***** GIVEN RECORDS *****

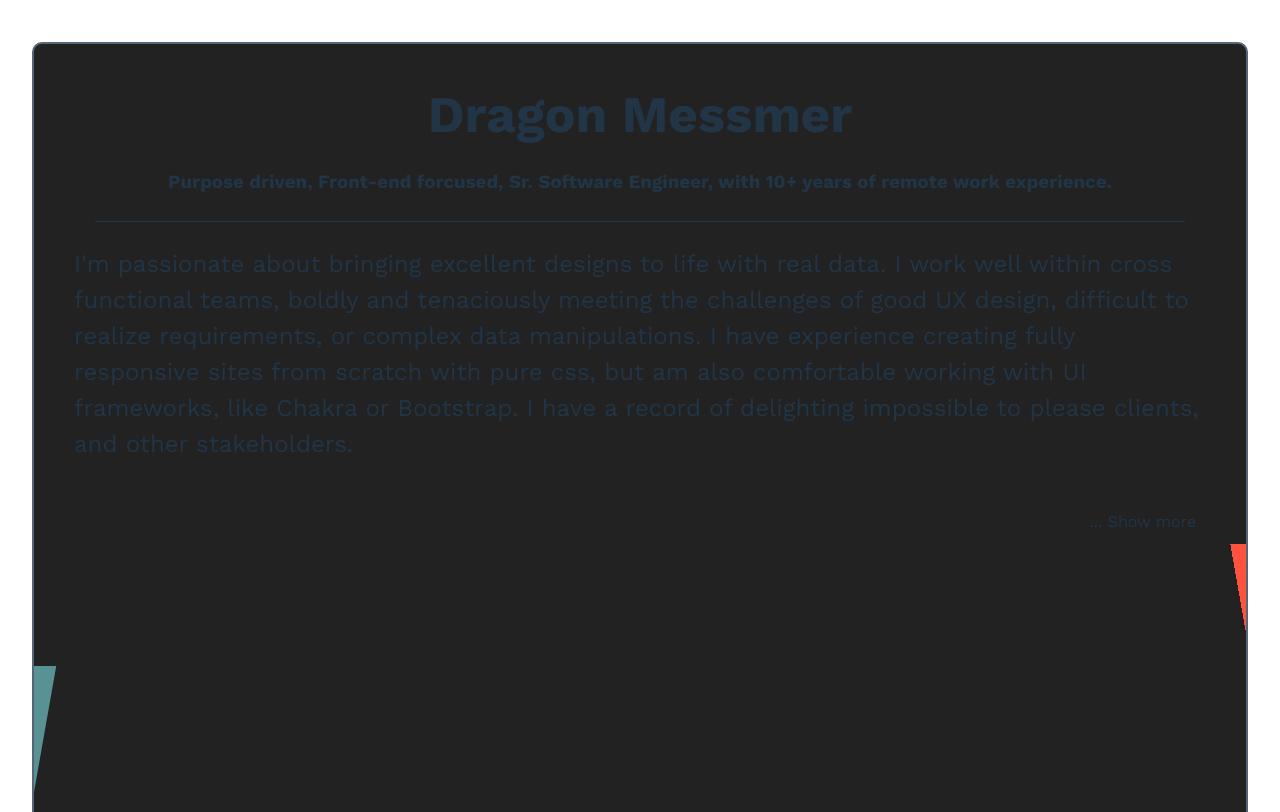
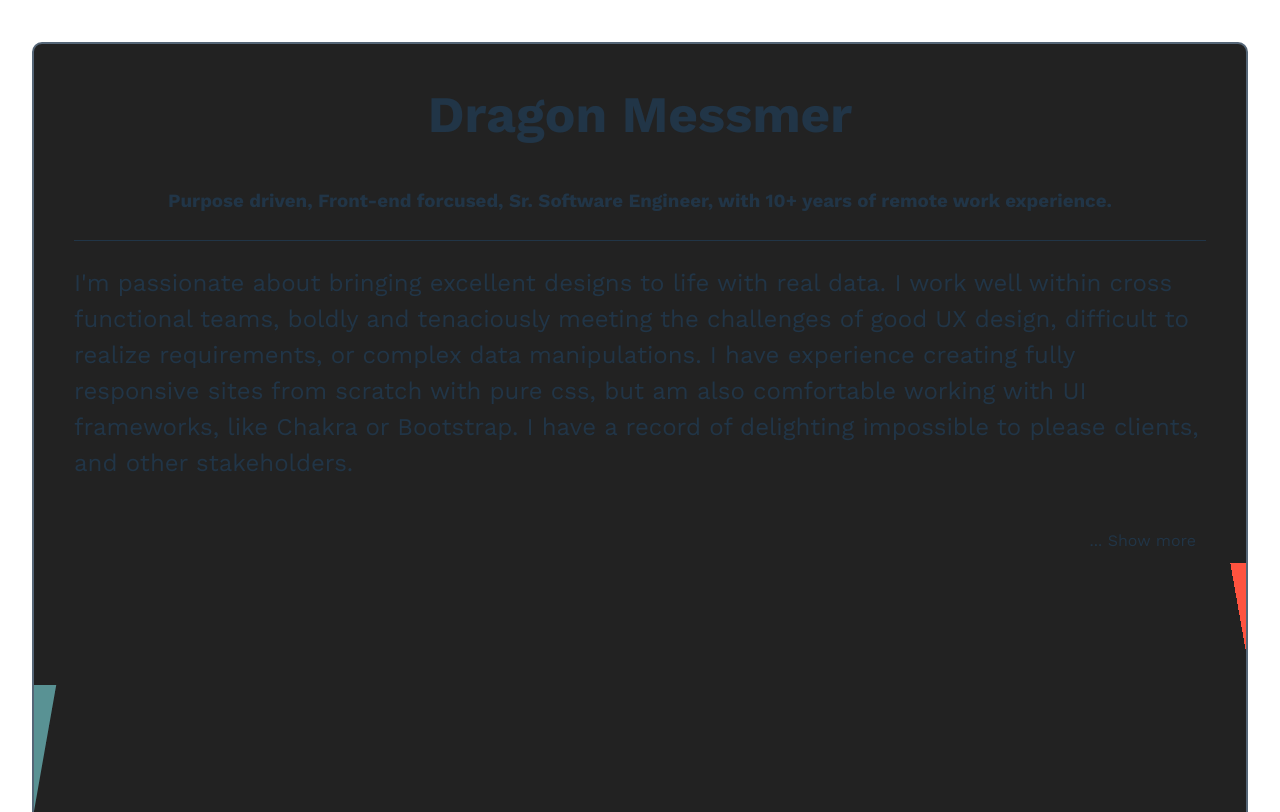
Before and after one commit to skullyflower/hire-dragon, a React (Vite) app: page / in a window 1280 px wide. Shown: the top 812 px of the page. Built offline with nearby package versions, Linux system fonts and the light colour scheme.

Commit message:
h3 width display

```diff
--- a/src/HireMe/HireMe.scss
+++ b/src/HireMe/HireMe.scss
@@ -41,8 +41,7 @@ html * {
     margin:10px;
   }
   h3{
-    width:90%;
-    margin:auto;
+    margin-inline: 40px;
     text-align: center;
     padding-block:25px;
     border-bottom: 1px solid;
```
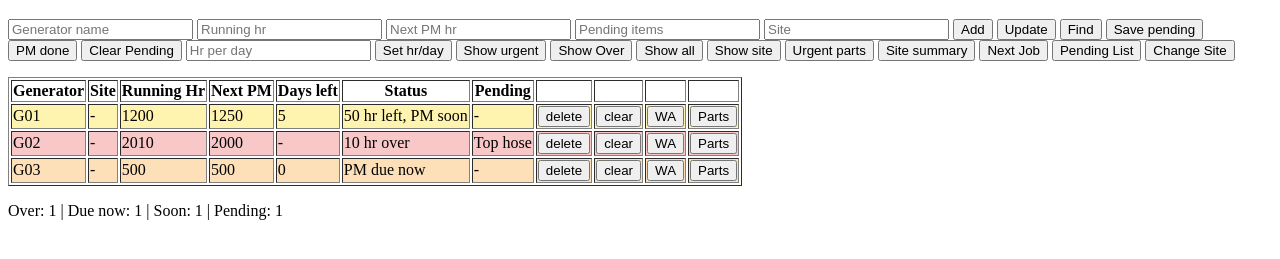
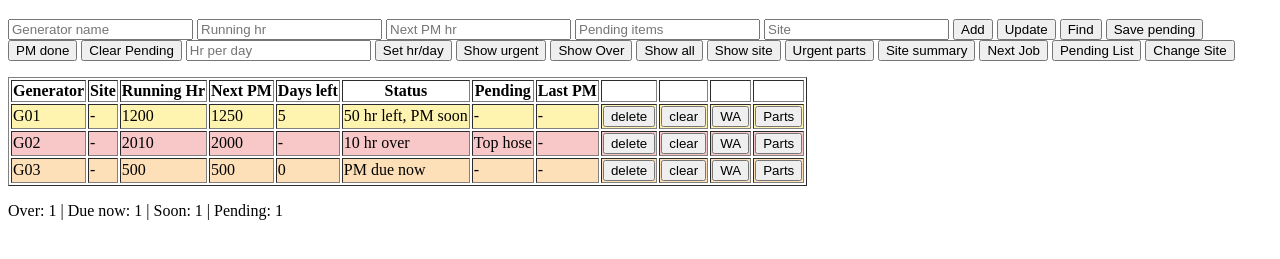
Before and after one commit to mahfujalam-dev/service-helper, a plain HTML site: page index.html in a window 1280 px wide. Shown: the part 61-320 px from the top of the page. Drawn offline with Linux system fonts and the light colour scheme.

Commit message:
Add last pm date

```diff
--- a/index.html
+++ b/index.html
@@ -76,7 +76,7 @@
 
     function showTable() {
       //headerStart
-      let rows = "<tr> <th>Generator</th> <th>Site</th> <th>Running Hr</th> <th>Next PM</th> <th>Days left</th> <th>Status</th> <th>Pending</th> <th></th> <th></th> <th></th> <th></th> </tr>";
+      let rows = "<tr> <th>Generator</th> <th>Site</th> <th>Running Hr</th> <th>Next PM</th> <th>Days left</th> <th>Status</th> <th>Pending</th> <th>Last PM</th> <th></th> <th></th> <th></th> <th></th> </tr>";
       //headerEnd
       let over = 0;
       let dueNow = 0;
@@ -137,6 +137,11 @@
           pendingCount = pendingCount + 1;
         };
         rows = rows + "<td>" + pending + "</td>";
+        let lastPm = gens[i].lastPm;
+        if (lastPm === undefined) {
+          lastPm = "-";
+        };
+        rows = rows + "<td>" + lastPm + "</td>";
 
         rows = rows + "<td><button onclick='deleteGen(" + i + ")'>delete</button></td>";
         rows = rows + "<td><button onclick='clearRow(" + i + ")'>clear</button></td>";
@@ -271,6 +276,7 @@
       document.getElementById("msg").textContent = "Not found";
     };//savePending()
 
+    //pmDone()
     function pmDone() {
       let name = document.getElementById("nameBox").value.toUpperCase();
       let runBox = document.getElementById("runBox").value;
@@ -286,6 +292,8 @@
         if (name === gens[i].name) {
           gens[i].runningHr = Number(document.getElementById("runBox").value);
           gens[i].nextPmHr = Number(document.getElementById("runBox").value) + 250;
+          let today = new Date().toLocaleDateString("en-GB");
+          gens[i].lastPm = today;
           localStorage.setItem("pmTable", JSON.stringify(gens));
           showTable();
           document.getElementById("msg").textContent = name + " PM done, next PM at " + gens[i].nextPmHr;
```
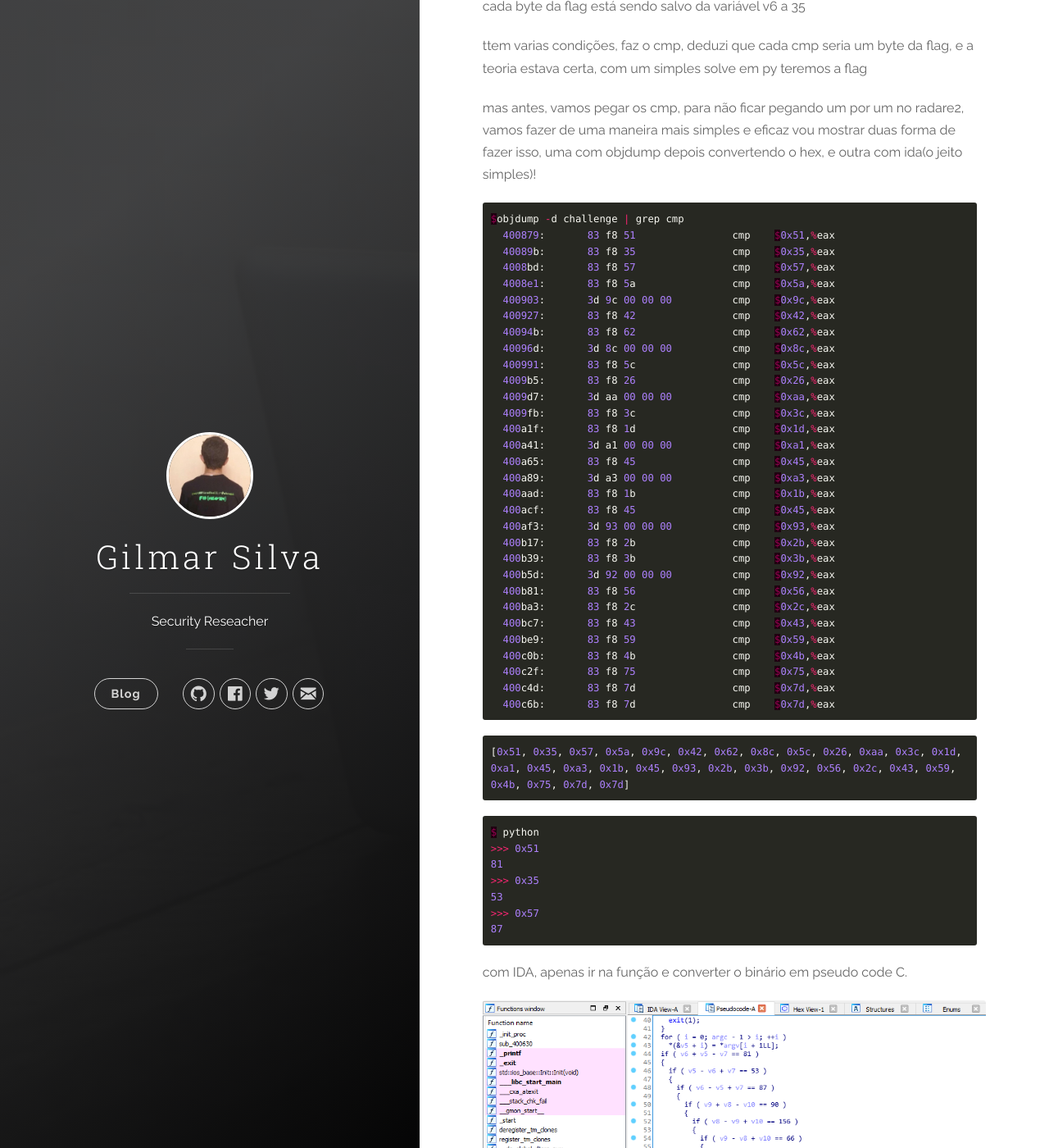
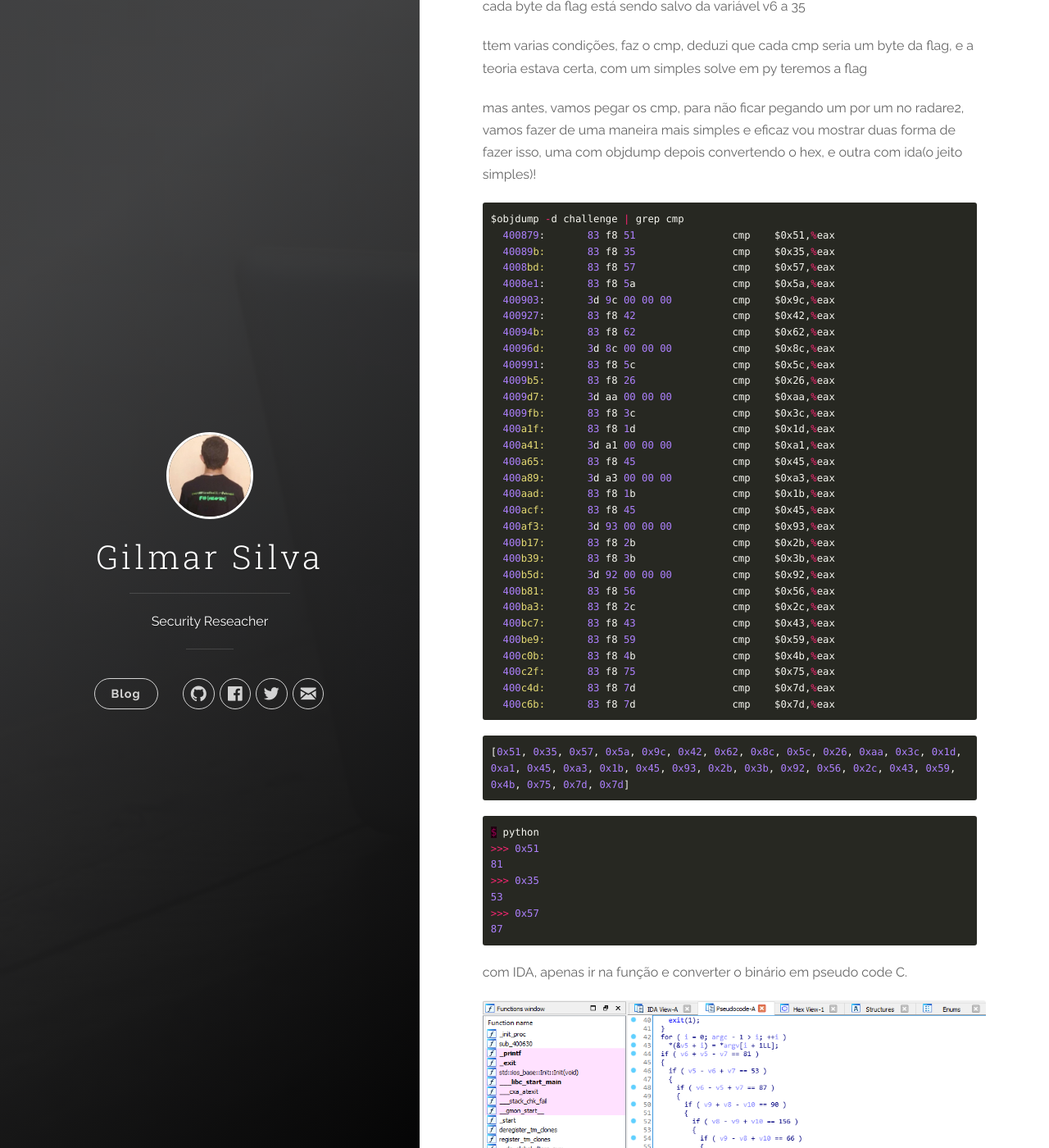
Before and after one commit to k13w/heavenh.github.io, a Jekyll site: the page built from _posts/2017-10-15-No-Calm-backdoor-ctf-2017.md, in a window 1280 px wide and 1400 px high, scrolled down 1132 px. Shown: the whole window at 82% size. Built offline with Jekyll 4.4.1, drawn with Linux system fonts in a browser that asks for light colours; nearby versions of some CDN libraries.

Commit message:
Update 2017-10-15-No-Calm-backdoor-ctf-2017.md

````diff
--- a/_posts/2017-10-15-No-Calm-backdoor-ctf-2017.md
+++ b/_posts/2017-10-15-No-Calm-backdoor-ctf-2017.md
@@ -28,7 +28,7 @@
 
 mas antes, vamos pegar os cmp, para não ficar pegando um por um no radare2, vamos fazer de uma maneira mais simples e eficaz
 vou mostrar duas forma de fazer isso, uma com objdump depois convertendo o hex, e outra com ida(o jeito simples)!
-``` python
+``` ruby
 $objdump -d challenge | grep cmp
   400879:       83 f8 51                cmp    $0x51,%eax
   40089b:       83 f8 35                cmp    $0x35,%eax
````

*****

All of the records must come back exactly as they stand, minus every picture.

Before and after one commit to skullyflower/hire-dragon, a React (Vite) app: page / in a window 1280 px wide. Shown: the top 812 px of the page. Built offline with nearby package versions, Linux system fonts and the light colour scheme.

Commit message:
h3 width display

```diff
--- a/src/HireMe/HireMe.scss
+++ b/src/HireMe/HireMe.scss
@@ -41,8 +41,7 @@ html * {
     margin:10px;
   }
   h3{
-    width:90%;
-    margin:auto;
+    margin-inline: 40px;
     text-align: center;
     padding-block:25px;
     border-bottom: 1px solid;
```
Before and after one commit to mahfujalam-dev/service-helper, a plain HTML site: page index.html in a window 1280 px wide. Shown: the part 61-320 px from the top of the page. Drawn offline with Linux system fonts and the light colour scheme.

Commit message:
Add last pm date

```diff
--- a/index.html
+++ b/index.html
@@ -76,7 +76,7 @@
 
     function showTable() {
       //headerStart
-      let rows = "<tr> <th>Generator</th> <th>Site</th> <th>Running Hr</th> <th>Next PM</th> <th>Days left</th> <th>Status</th> <th>Pending</th> <th></th> <th></th> <th></th> <th></th> </tr>";
+      let rows = "<tr> <th>Generator</th> <th>Site</th> <th>Running Hr</th> <th>Next PM</th> <th>Days left</th> <th>Status</th> <th>Pending</th> <th>Last PM</th> <th></th> <th></th> <th></th> <th></th> </tr>";
       //headerEnd
       let over = 0;
       let dueNow = 0;
@@ -137,6 +137,11 @@
           pendingCount = pendingCount + 1;
         };
         rows = rows + "<td>" + pending + "</td>";
+        let lastPm = gens[i].lastPm;
+        if (lastPm === undefined) {
+          lastPm = "-";
+        };
+        rows = rows + "<td>" + lastPm + "</td>";
 
         rows = rows + "<td><button onclick='deleteGen(" + i + ")'>delete</button></td>";
         rows = rows + "<td><button onclick='clearRow(" + i + ")'>clear</button></td>";
@@ -271,6 +276,7 @@
       document.getElementById("msg").textContent = "Not found";
     };//savePending()
 
+    //pmDone()
     function pmDone() {
       let name = document.getElementById("nameBox").value.toUpperCase();
       let runBox = document.getElementById("runBox").value;
@@ -286,6 +292,8 @@
         if (name === gens[i].name) {
           gens[i].runningHr = Number(document.getElementById("runBox").value);
           gens[i].nextPmHr = Number(document.getElementById("runBox").value) + 250;
+          let today = new Date().toLocaleDateString("en-GB");
+          gens[i].lastPm = today;
           localStorage.setItem("pmTable", JSON.stringify(gens));
           showTable();
           document.getElementById("msg").textContent = name + " PM done, next PM at " + gens[i].nextPmHr;
```
Before and after one commit to k13w/heavenh.github.io, a Jekyll site: the page built from _posts/2017-10-15-No-Calm-backdoor-ctf-2017.md, in a window 1280 px wide and 1400 px high, scrolled down 1132 px. Shown: the whole window at 82% size. Built offline with Jekyll 4.4.1, drawn with Linux system fonts in a browser that asks for light colours; nearby versions of some CDN libraries.

Commit message:
Update 2017-10-15-No-Calm-backdoor-ctf-2017.md

````diff
--- a/_posts/2017-10-15-No-Calm-backdoor-ctf-2017.md
+++ b/_posts/2017-10-15-No-Calm-backdoor-ctf-2017.md
@@ -28,7 +28,7 @@
 
 mas antes, vamos pegar os cmp, para não ficar pegando um por um no radare2, vamos fazer de uma maneira mais simples e eficaz
 vou mostrar duas forma de fazer isso, uma com objdump depois convertendo o hex, e outra com ida(o jeito simples)!
-``` python
+``` ruby
 $objdump -d challenge | grep cmp
   400879:       83 f8 51                cmp    $0x51,%eax
   40089b:       83 f8 35                cmp    $0x35,%eax
````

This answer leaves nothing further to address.